In Handbook of Christian Apologetics, Kreeft and Tacelli write (p. 109):
“A miracle is a striking and religiously significant intervention of God in the system of natural causes. [… T]he concept of miracles presupposes, rather than sets aside, the idea that nature is a self-contained system of natural causes. Unless there are regularities, there can be no exceptions to them.”
Consider that the natural system (featuring causal processes unfolding in time and space) has a beginning. What caused it to begin? It is reasonable to posit that something caused it to begin. This something would be in some sense prior to (but not temporally prior, as time is a feature of the system) the natural system. If that something can create the natural system, then it doesn’t seem implausible, a priori, that it would be able to affect the system at various points. A simple metaphor for this might be someone who creates a game with its own rules that can play out (such as Conway’s Life) but then also steps in at various points to change the configuration of the game.
So far, this makes some sense. It is not conceptually problematic, in the broadest of brushes, to think this possible. The next question then becomes whether miracles (so defined) have, in fact, occurred.
This is where things get problematic. If miraculous causal events are those which aren’t determined by the system of natural causes running endogenously, but rather (at least partially) through an externally (so to speak) originating cause, then how could we tell which causes are of this latter type?
Consider Kreeft in The Philosophy of Tolkien (p. 54):
“It is easy to identify miracles when we see them[.]”
He does not elaborate. Yet, is it obvious? How can one distinguish between causes that originate external to the system, and those that are part of the system? Consider the notion that a significantly advanced technology could be considered ‘magic’ by those who don’t understand the technology, or the general conceptual backdrop for the technology.
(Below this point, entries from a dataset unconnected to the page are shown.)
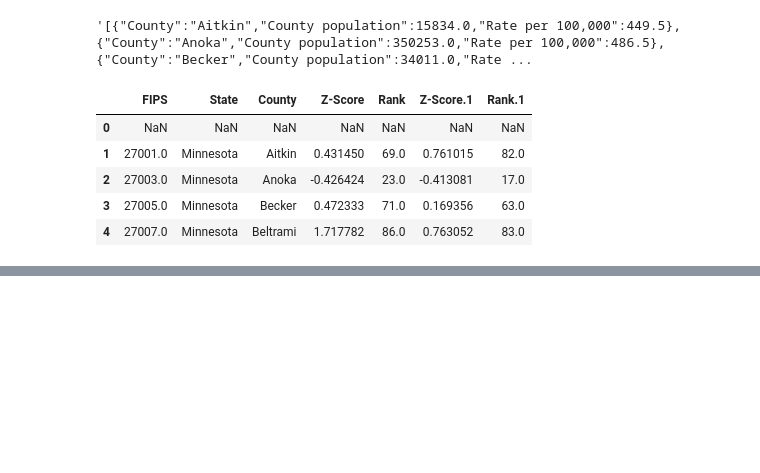
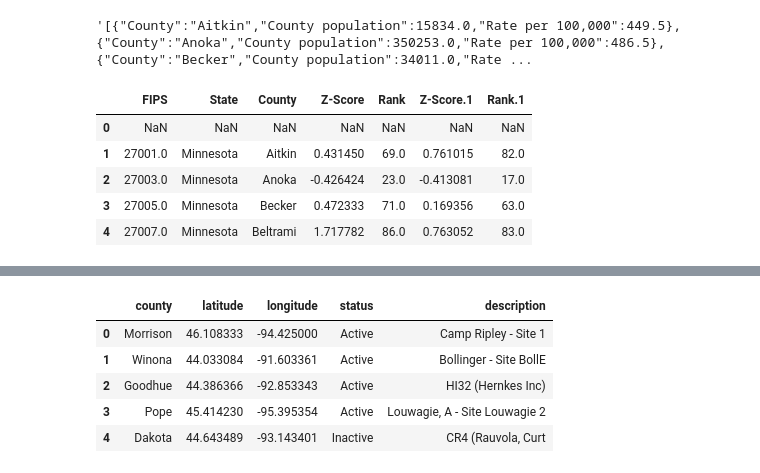
Before and after one commit to rolisingh10/Project-3, a Jupyter notebook: Project_3.ipynb, the cells around one changed output, grey strips where cells are left out. Cells and saved outputs as stored; diff of their text form; code cells hidden in the pictures; blank space fills up the shorter version.

```diff
--- a/Project_3.ipynb
+++ b/Project_3.ipynb
@@ -176,0 +203,10 @@ df_healthoutcome.to_json('Output/healthoutcome.json(2023)', orient='records', li
+# %%
+df_landPollution_clean = df_landPollution[['county','latitude', 'longitude','status','description']]
+df_landPollution_clean.head()
+# %% [output]
+|  | county | latitude | longitude | status | description |
+| 0 | Morrison | 46.108333 | -94.425000 | Active | Camp Ripley - Site 1 |
+| 1 | Winona | 44.033084 | -91.603361 | Active | Bollinger - Site BollE |
+| 2 | Goodhue | 44.386366 | -92.853343 | Active | HI32 (Hernkes Inc) |
+| 3 | Pope | 45.414230 | -95.395354 | Active | Louwagie, A - Site Louwagie 2 |
+| 4 | Dakota | 44.643489 | -93.143401 | Inactive | CR4 (Rauvola, Curt |
```
Also changed, not shown: parts of 12 cells of this notebook, 3 other files.
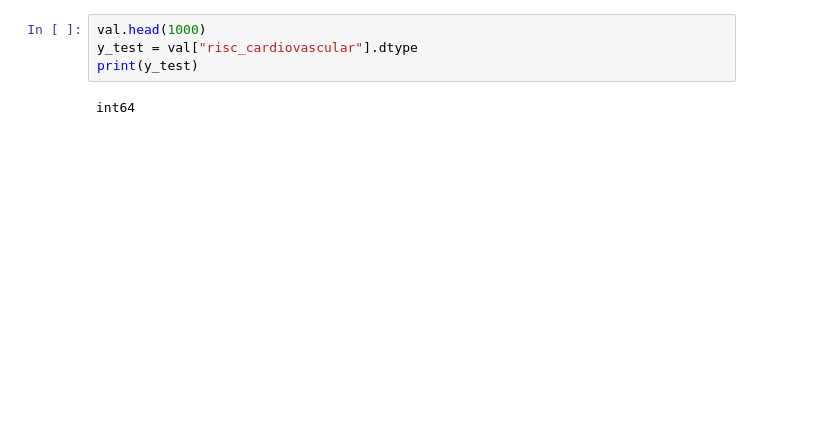
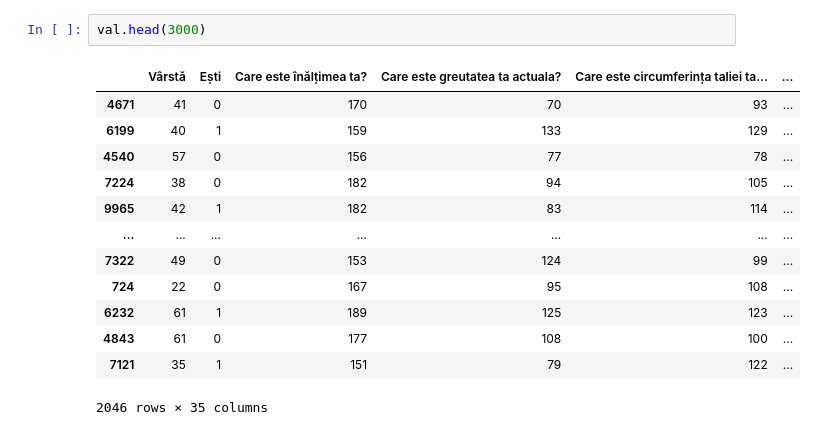
Before and after one commit to AndreiFat/TrainModel, a Jupyter notebook: data/Split Datasets.ipynb, the cells around one changed output. Drawn from its saved outputs; the diff is of its cells as text; blank space fills up the shorter version.

```diff
--- a/data/Split Datasets.ipynb
+++ b/data/Split Datasets.ipynb
@@ -167,7 +200,17 @@ int64
 # %%
-val.head(1000)
-y_test = val["risc_cardiovascular"].dtype
-print(y_test)
+val.head(3000)
 # %% [output]
+|  | Vârstă | Ești | Care este înălțimea ta? | Care este greutatea ta actuala? | Care este circumferința taliei ta... | ... |
+| 4671 | 41 | 0 | 170 | 70 | 93 | ... |
+| 6199 | 40 | 1 | 159 | 133 | 129 | ... |
+| 4540 | 57 | 0 | 156 | 77 | 78 | ... |
+| 7224 | 38 | 0 | 182 | 94 | 105 | ... |
+| 9965 | 42 | 1 | 182 | 83 | 114 | ... |
+| ... | ... | ... | ... | ... | ... | ... |
+| 7322 | 49 | 0 | 153 | 124 | 99 | ... |
+| 724 | 22 | 0 | 167 | 95 | 108 | ... |
+| 6232 | 61 | 1 | 189 | 125 | 123 | ... |
+| 4843 | 61 | 0 | 177 | 108 | 100 | ... |
+| 7121 | 35 | 1 | 151 | 79 | 122 | ... |
-int64
+2046 rows × 35 columns
 # %%
```
Also changed, not shown: parts of 3 cells of this notebook, 33 other files.
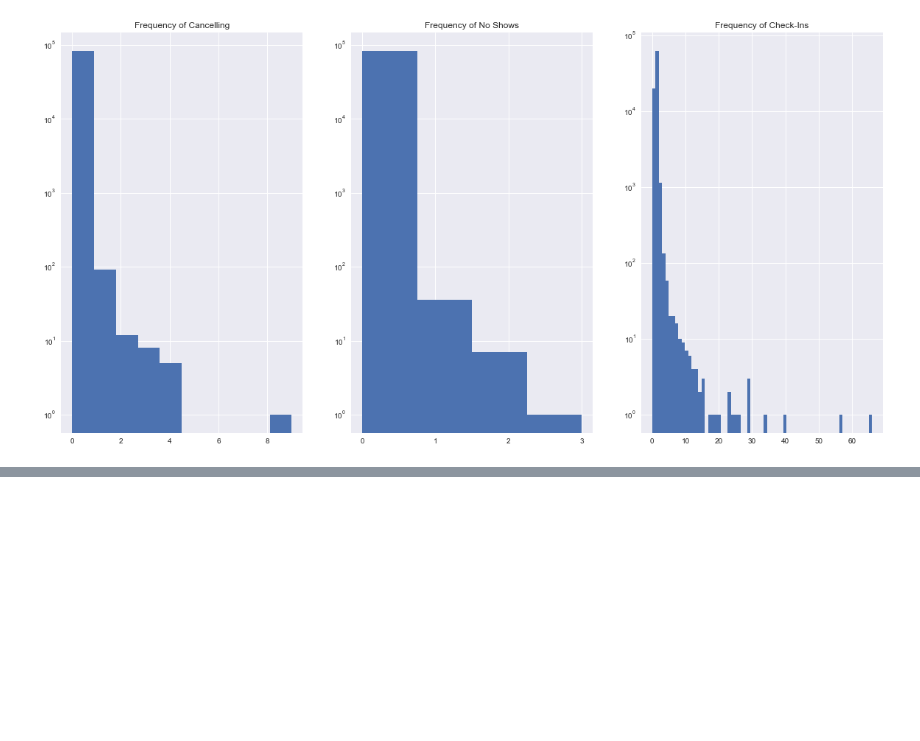
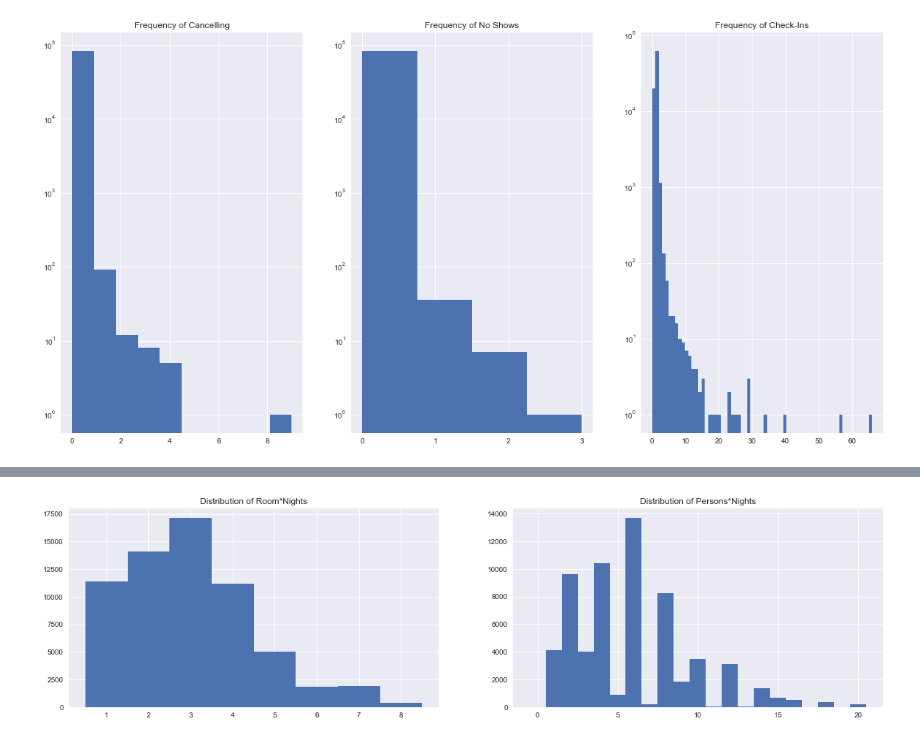
Before and after one commit to evasaunders/PersonalProjects, a Jupyter notebook: 2021_Hotel_EDA/2021_Hotel_EDA.ipynb, the cells around one changed output, grey strips where cells are left out. Drawn from its saved outputs; the diff is of its cells as text; code cells hidden in the pictures; blank space fills up the shorter version.

```diff
--- a/2021_Hotel_EDA/2021_Hotel_EDA.ipynb
+++ b/2021_Hotel_EDA/2021_Hotel_EDA.ipynb
@@ -214,0 +244,7 @@ In terms of the total nights customers have checked in for:
+# %%
+#only select customers that have spent more than 0 nights
+nights = dataset[["RoomNights", "PersonsNights"]][dataset["RoomNights"] > 0]
+print(nights.describe())
+
+#there are two cases where PersonsNights is equal to 0 despite the customer having spent more than 0 nights; could these cases represent outliers?
+nights[nights["PersonsNights"] == 0]
@@ -214,0 +264,17 @@ In terms of the total nights customers have checked in for:
+# %%
+#plotting the distributions of RoomNights and PersonsNights
+figure, axis = plt.subplots(1,2, figsize = (20,5))
+
+#excluding thetop 1% values as they are substantially larger
+rnights99 = nights["RoomNights"][nights["RoomNights"] < nights["RoomNights"].quantile(0.99)]
+pnights99 = nights["PersonsNights"][nights["PersonsNights"] < nights["PersonsNights"].quantile(0.99)]
+
+axis[0].bar(sorted(rnights99.unique()), rnights99.value_counts().sort_index(), width = 1)
+axis[0].set_title("Distribution of Room*Nights")
+
+axis[1].bar(sorted(pnights99.unique()), pnights99.value_counts().sort_index(), width = 1)
+axis[1].set_title("Distribution of Persons*Nights")
+
+plt.show()
+# %% [output]
+[figure, added]
```
Also changed, not shown: parts of 40 cells of this notebook.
Since we don’t understand how the natural causal system works (and probably aren’t even close), why should we think that we can tell what are natural causal events and which are not?